The local marlin scene blew wide open this weekend, whit a lot of fish being taken in a lot of places. For the San Diego fleet, the places to be were the 9-Mile Bank and the 178. At least a dozen fish were caught there, and I’m happy to report that some of them were released. Unfortunately, the news was not so good for all those folks who made the run down south, and the fishing tailed off while the weather remained nasty. As one captain put it, "I’m on the Finger, and it’s giving me the finger …"

Among the more interesting stories to make their way up from the southern grounds was one of an angler hooking and losing a black – not striped, black – marlin. They were fishing 115 miles below Point Loma and hooked what they presumed was a bigeye tuna – until it broke off and was seen greyhounding with the lure in it’s mouth.

For the northern fleet, this weekend was finally our time to get in the game for real. Much of the Saturday action was located below Pyramid Head, and several boats were successful there. The action was spread over a wide area from the Head to the 289 to the 43 and down the ridge.

Ironically, while the "secret dope" sent a lot of boats offshore, those without connections were forced to fend for themselves closer to home – and many did just as well! DON JUAN landed a marlin on the 14, and several were taken on the 267. I think what this shows is that right now, the fish are flooding the area and there’s no "wrong" places – just look for the boats!

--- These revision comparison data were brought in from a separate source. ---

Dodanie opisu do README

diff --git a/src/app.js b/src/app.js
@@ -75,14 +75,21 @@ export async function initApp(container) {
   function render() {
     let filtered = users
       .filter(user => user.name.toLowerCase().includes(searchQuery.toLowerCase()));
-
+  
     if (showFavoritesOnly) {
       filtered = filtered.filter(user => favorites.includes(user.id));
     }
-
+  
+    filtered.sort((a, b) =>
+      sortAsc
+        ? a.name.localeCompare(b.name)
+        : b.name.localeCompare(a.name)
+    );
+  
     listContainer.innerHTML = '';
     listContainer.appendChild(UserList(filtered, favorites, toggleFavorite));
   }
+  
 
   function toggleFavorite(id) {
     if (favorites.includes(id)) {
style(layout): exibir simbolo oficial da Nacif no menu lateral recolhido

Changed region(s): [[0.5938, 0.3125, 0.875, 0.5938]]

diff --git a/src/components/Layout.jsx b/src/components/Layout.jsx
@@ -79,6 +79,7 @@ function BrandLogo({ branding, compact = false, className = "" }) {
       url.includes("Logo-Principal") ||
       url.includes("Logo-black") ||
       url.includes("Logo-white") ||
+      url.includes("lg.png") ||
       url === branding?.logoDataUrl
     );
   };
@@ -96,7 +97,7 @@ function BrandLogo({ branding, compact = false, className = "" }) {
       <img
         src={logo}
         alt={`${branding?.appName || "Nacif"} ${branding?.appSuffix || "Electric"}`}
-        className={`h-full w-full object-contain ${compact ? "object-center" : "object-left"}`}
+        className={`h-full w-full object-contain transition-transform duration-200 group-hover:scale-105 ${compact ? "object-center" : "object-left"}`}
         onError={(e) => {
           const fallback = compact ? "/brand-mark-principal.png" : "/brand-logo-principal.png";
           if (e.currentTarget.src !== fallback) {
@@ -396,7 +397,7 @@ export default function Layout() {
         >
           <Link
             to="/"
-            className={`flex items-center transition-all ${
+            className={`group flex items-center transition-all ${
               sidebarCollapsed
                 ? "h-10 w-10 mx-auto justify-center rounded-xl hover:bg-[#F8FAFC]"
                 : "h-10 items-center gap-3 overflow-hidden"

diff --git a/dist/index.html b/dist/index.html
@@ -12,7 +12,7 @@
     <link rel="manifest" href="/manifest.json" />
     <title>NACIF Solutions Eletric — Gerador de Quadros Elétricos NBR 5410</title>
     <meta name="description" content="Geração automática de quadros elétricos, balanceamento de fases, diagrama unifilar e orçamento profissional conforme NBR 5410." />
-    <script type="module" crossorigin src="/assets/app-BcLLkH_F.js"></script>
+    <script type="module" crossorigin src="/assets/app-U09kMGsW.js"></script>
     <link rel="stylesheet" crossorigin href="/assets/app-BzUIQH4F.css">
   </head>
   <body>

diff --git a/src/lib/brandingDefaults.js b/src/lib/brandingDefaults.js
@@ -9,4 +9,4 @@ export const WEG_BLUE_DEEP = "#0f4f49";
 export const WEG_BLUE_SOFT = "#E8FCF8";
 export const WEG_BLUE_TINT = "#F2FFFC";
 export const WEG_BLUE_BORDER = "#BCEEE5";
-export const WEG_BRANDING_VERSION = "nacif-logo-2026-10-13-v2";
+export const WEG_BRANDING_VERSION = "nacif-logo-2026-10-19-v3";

We all learned a valuable lesson on Saturday about the power of these fish when Ross Stotesbury on CRACKER JACK lost two fingers on his left hand while leadering a marlin. Apparently, the fish headed under the boat, and I can only assume he took the wrong wrap while trying to keep it out of the running gear. Roddy and others who have experience with the bigger blacks and blues have warned me before to not underestimate the power of these relatively small marlin, and hopefully it’s a lesson we’ll al remember. Guess it’s time to order that snooter …

Attention volleyball fans – Rachel and EY knocked off Misty and Kerri this weekend in Boulder. That means the two teams have split the last 6 events, setting up a real rivalry, and giving us all a reason to watch. Like their being hotties wasn’t enough to get our attention …

I heard of at least one swordfish being weighed in at Avalon and another hooked and lost. In a twist on the normal scheme of things, a swordfish boat hooked a marlin and handed it off to a sportfisher!

Americans are survivors. With all the tragedy in the Gulf Coast, it’s good to see there’s at least one guy whit his priorities set – wading through chest-deep water, he’s towing a door on which sets his two prize possessions – his ol’ lady and his beers …

The Churchmouse is the first major tourney of the year and is a favorite due to its lack of some of the slick polish of the other money events. For a while, it was looking like another thing it would lack was fish, but the weekend action changed that. Eighty-seven boats headed out of Avalon for two days of fishing, and on Monday the action seemed to be split between the ridges of the 181 and 182, and the 152 and 277. Day One saw a total of 18 fish released for 27 hookups, with several boats having released two including defending champion EGGCESSIVE. Today, most of the action was closer to Catalina as the boats pounded the ridge from the East End to the 277 pretty hard. By the 4pm lines out call 30 fish had been released with over 40 hooked. You never know until the banquet, but I believe DONNA C (skippered by MNAC member Kenny Knight) is the winner with 3 releases.

I’m happy to say that the hot fishing wasn’t limited to the tourney boats, as our own HOOKER released a pair yesterday near the 152, and Chris Badsey reported releasing two jigfish today. Unfortunately, while once again provided great pictures (including the one above), he neglected to tell me where he was.

Sorry if this report lacks the creative flair you’ve come to love, but I spent 6 hours in meetings with software vendors today and have another 8 hours lined up tomorrow. That’ll beat the enthusiasm right out of you. I’m off to bed – hopefully to dream of marlin!

Comments are closed.